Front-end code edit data
▬▬▬
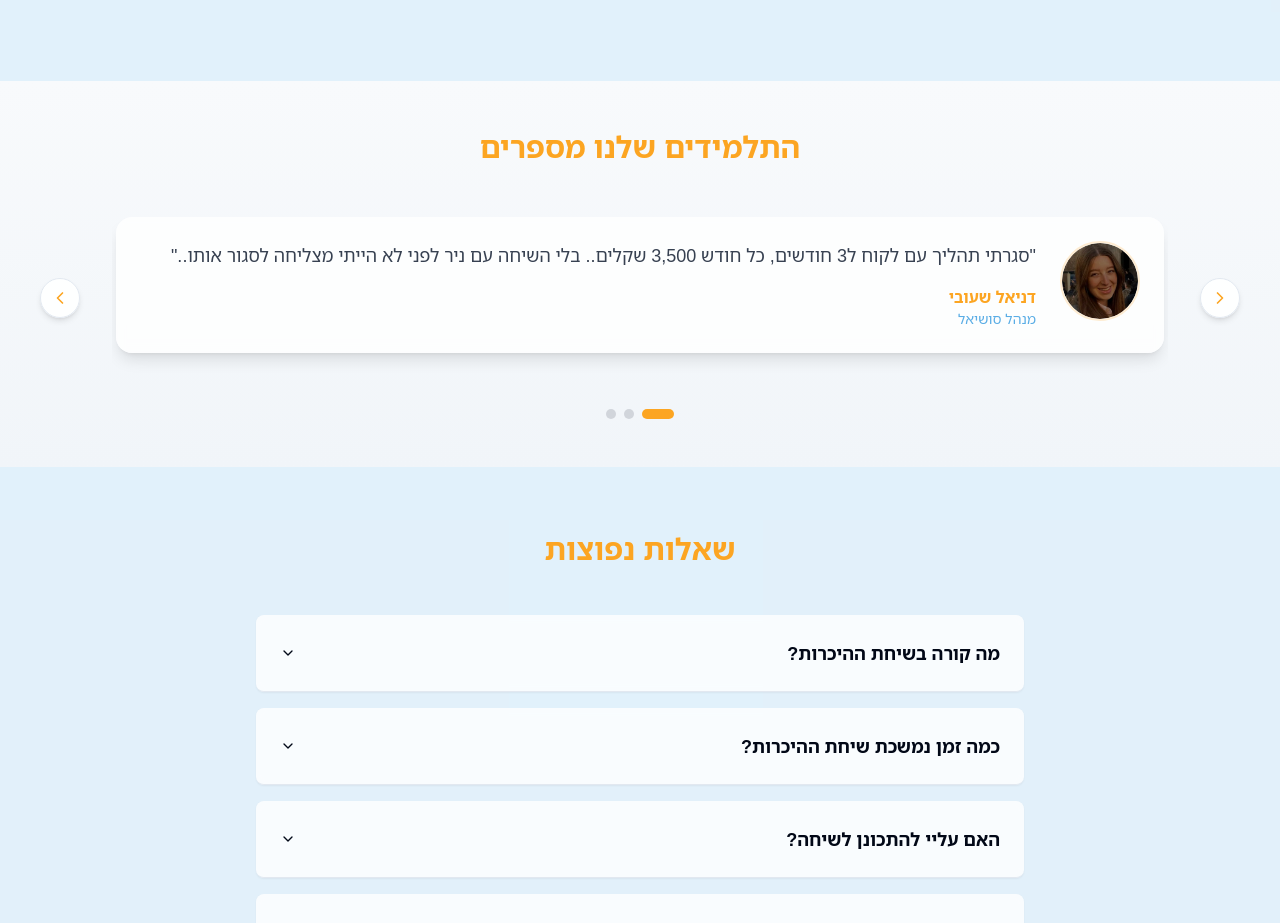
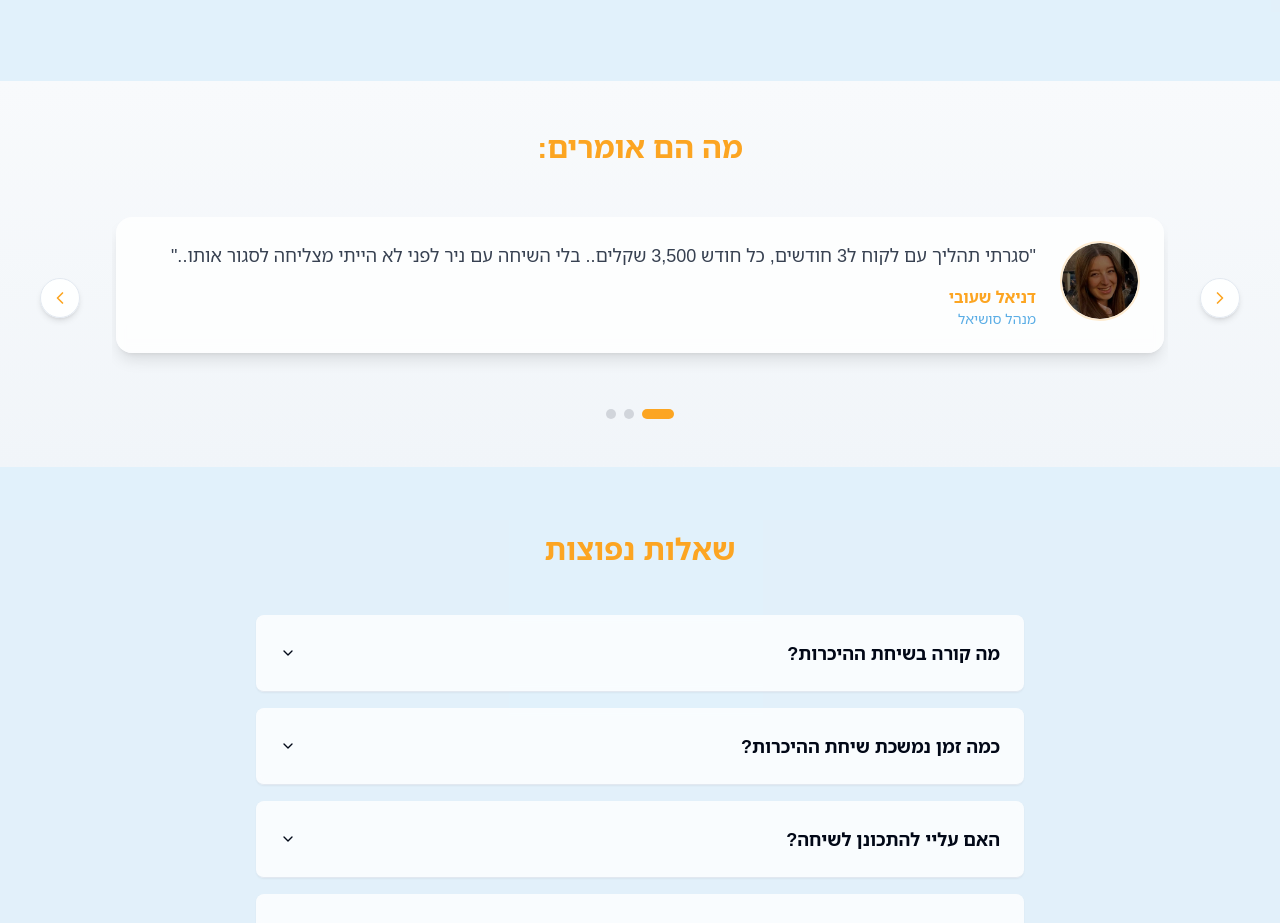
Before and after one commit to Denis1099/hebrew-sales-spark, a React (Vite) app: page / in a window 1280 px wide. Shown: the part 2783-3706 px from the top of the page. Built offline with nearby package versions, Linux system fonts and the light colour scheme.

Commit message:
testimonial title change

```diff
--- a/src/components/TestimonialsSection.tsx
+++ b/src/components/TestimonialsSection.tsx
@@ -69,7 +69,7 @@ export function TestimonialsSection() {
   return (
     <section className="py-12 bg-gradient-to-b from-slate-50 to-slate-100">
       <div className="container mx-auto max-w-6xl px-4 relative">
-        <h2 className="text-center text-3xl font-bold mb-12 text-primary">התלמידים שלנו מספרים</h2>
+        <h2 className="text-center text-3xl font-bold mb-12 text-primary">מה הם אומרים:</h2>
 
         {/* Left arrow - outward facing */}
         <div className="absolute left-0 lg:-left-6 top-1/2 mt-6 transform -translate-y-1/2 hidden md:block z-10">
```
▬▬▬
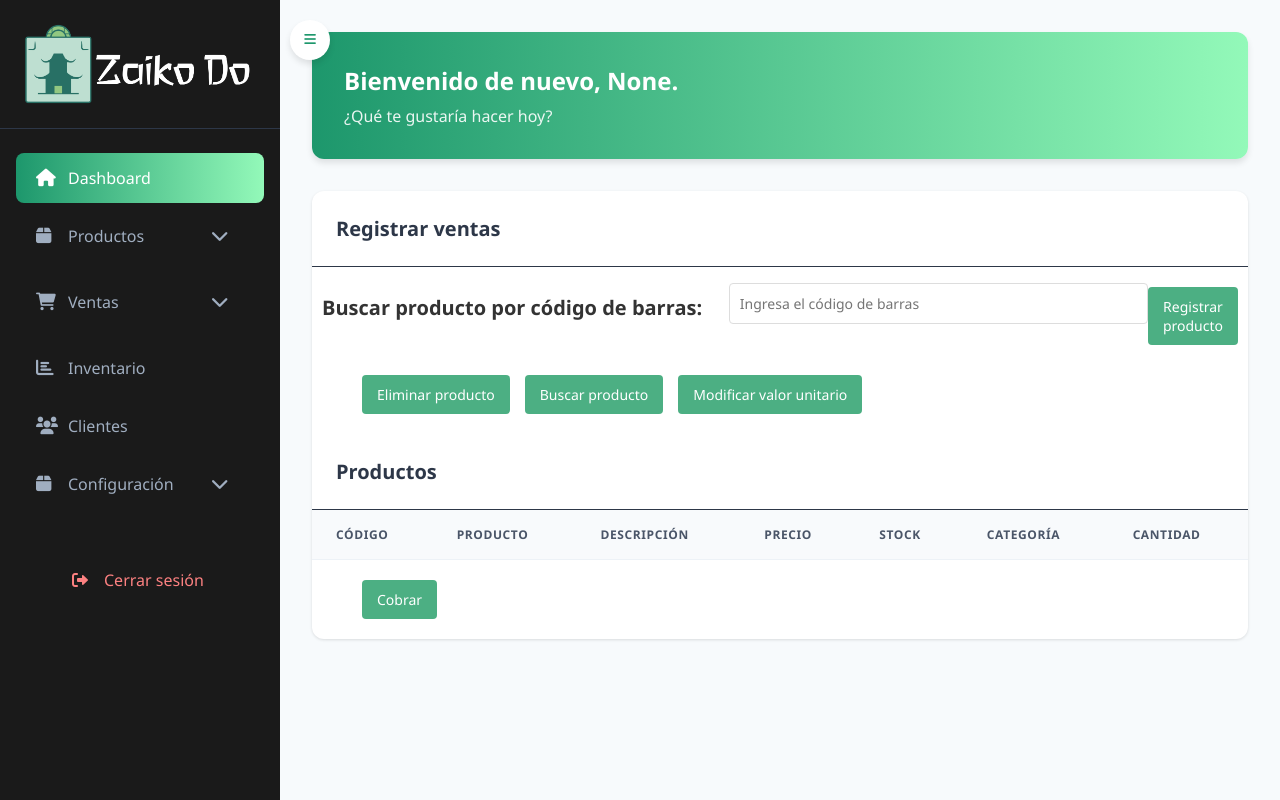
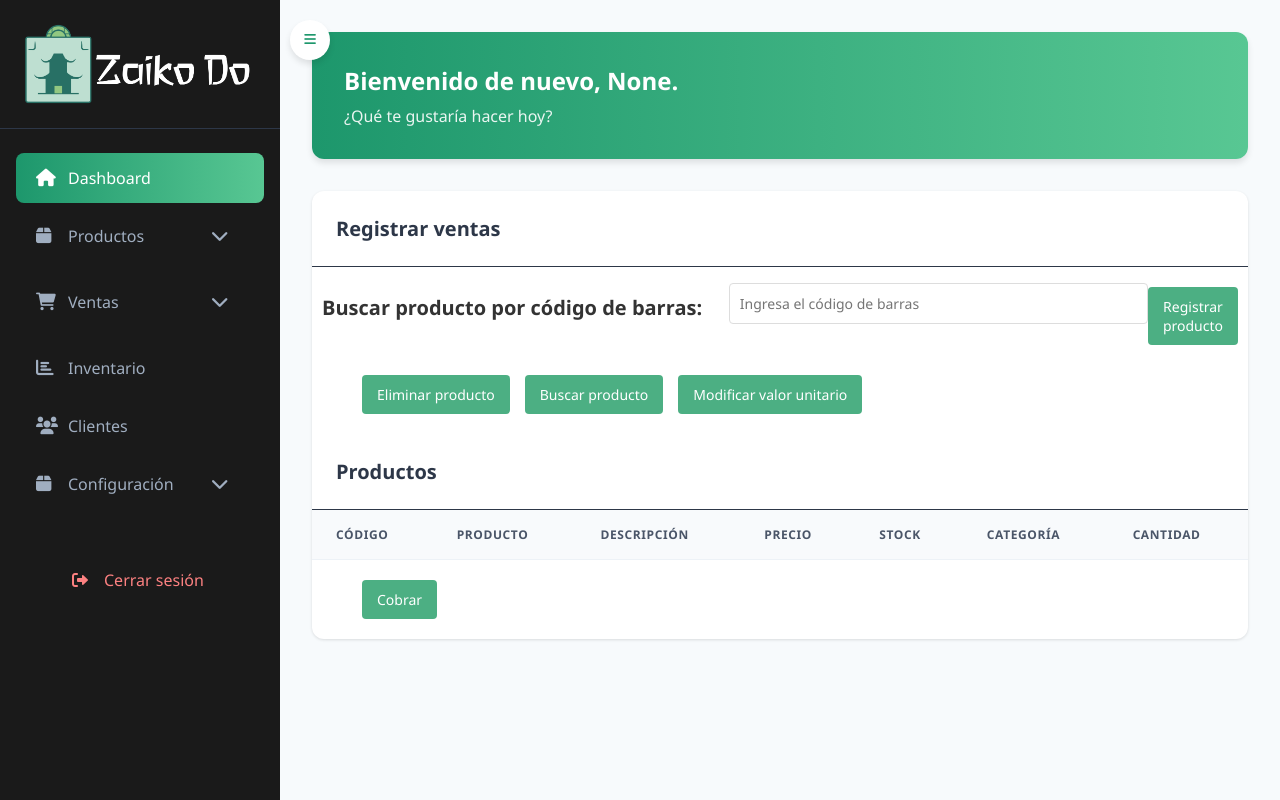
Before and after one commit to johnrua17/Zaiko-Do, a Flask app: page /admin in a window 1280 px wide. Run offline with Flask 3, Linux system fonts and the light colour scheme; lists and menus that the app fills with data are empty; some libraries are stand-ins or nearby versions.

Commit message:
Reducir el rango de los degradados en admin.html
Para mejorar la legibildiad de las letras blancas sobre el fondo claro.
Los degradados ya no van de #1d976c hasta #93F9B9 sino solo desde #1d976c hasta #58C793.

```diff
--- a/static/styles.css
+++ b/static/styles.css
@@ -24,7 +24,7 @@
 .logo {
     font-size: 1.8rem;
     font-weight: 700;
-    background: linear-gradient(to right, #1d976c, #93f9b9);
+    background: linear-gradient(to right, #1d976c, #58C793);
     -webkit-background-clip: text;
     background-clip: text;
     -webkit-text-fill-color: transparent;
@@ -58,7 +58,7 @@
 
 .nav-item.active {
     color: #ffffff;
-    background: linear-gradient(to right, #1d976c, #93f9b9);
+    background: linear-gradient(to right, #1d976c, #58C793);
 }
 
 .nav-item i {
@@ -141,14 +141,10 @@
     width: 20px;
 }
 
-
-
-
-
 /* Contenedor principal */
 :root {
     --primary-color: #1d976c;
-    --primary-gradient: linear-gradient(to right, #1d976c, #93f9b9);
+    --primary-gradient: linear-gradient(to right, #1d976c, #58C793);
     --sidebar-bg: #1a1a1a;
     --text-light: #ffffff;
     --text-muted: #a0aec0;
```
▬▬▬
§ WORK REQUIRED
Which lines above contain the word "degradados"? List them.

§ RESPONSE BOX
Reducir el rango de los degradados en admin.html
Los degradados ya no van de #1d976c hasta #93F9B9 sino solo desde #1d976c hasta #58C793.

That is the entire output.